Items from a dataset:
##########
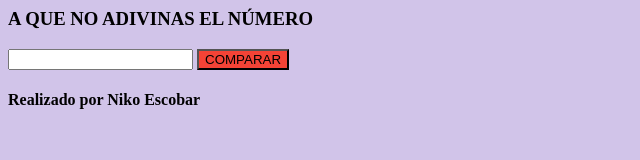
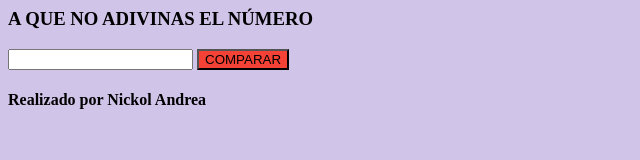
Before and after one commit to NickolAndrea/Juego, a plain HTML site: page index.html in a window 1280 px wide. Shown: the full height of the page, 0-640 px from the left. Drawn offline with Linux system fonts and the light colour scheme.

Commit message:
Update index.html

```diff
--- a/index.html
+++ b/index.html
@@ -8,6 +8,6 @@
         <h3>A QUE NO ADIVINAS EL NÚMERO</h3>
         <input type="number" id="barra" />
         <button onclick="adivinar()" class="danger">COMPARAR</button>
-        <h4>Realizado por Niko Escobar</h4>
+        <h4>Realizado por Nickol Andrea</h4>
     </body>
 </html>
```
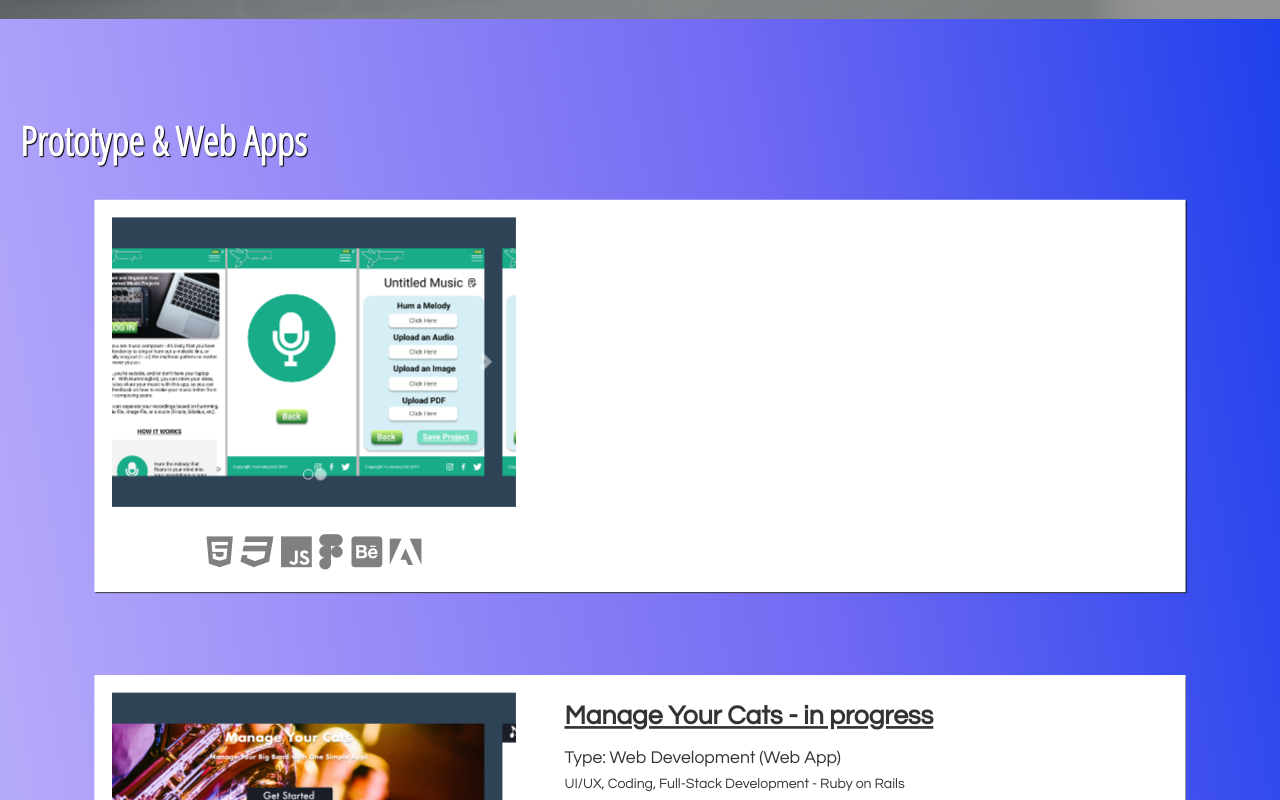
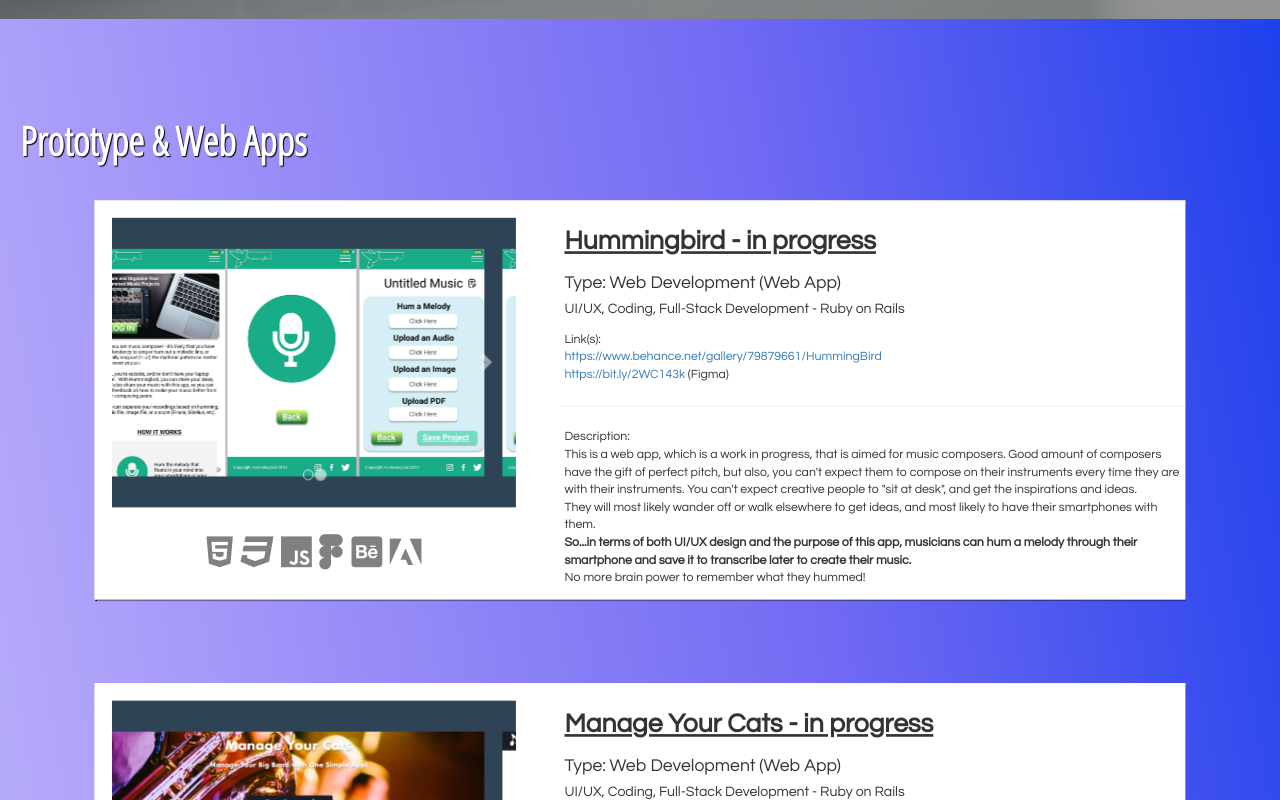
Before and after one commit to rfujiwar23/page-renewal, a plain HTML site: page index.html in a window 1280 px wide. Shown: the part 470-1270 px from the top of the page. Drawn offline with nearby package versions, Linux system fonts and the light colour scheme.

Commit message:
Update index.html

```diff
--- a/index.html
+++ b/index.html
@@ -100,7 +100,7 @@
 
           <p><i class="fab fa-html5"></i> <i class="fab fa-css3"></i> <i class="fab fa-js"></i> <i class="fab fa-figma"> <i class="fab fa-behance-square"></i></i> <i class="fab fa-adobe"></i></p>
         </div>
-        <!-- <div class="col-xs-12 col-sm-12 col-md-7">
+         <div class="col-xs-12 col-sm-12 col-md-7">
           <h3>Hummingbird - in progress</h3>
           <h4>Type: Web Development (Web App)</h4>
           <h5>UI/UX, Coding, Full-Stack Development - Ruby on Rails</h5>
@@ -121,7 +121,7 @@
             it to transcribe later to create their music. </strong> <br>No more brain power to remember what they hummed!
           </p>
 
-        </div> -->
+        </div>
       </div>
     </div>
 
```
##########
* [Exercise]: Could you state the number of lines above in which the word "wide" appears? Give that number by itself.

* [Response]: 2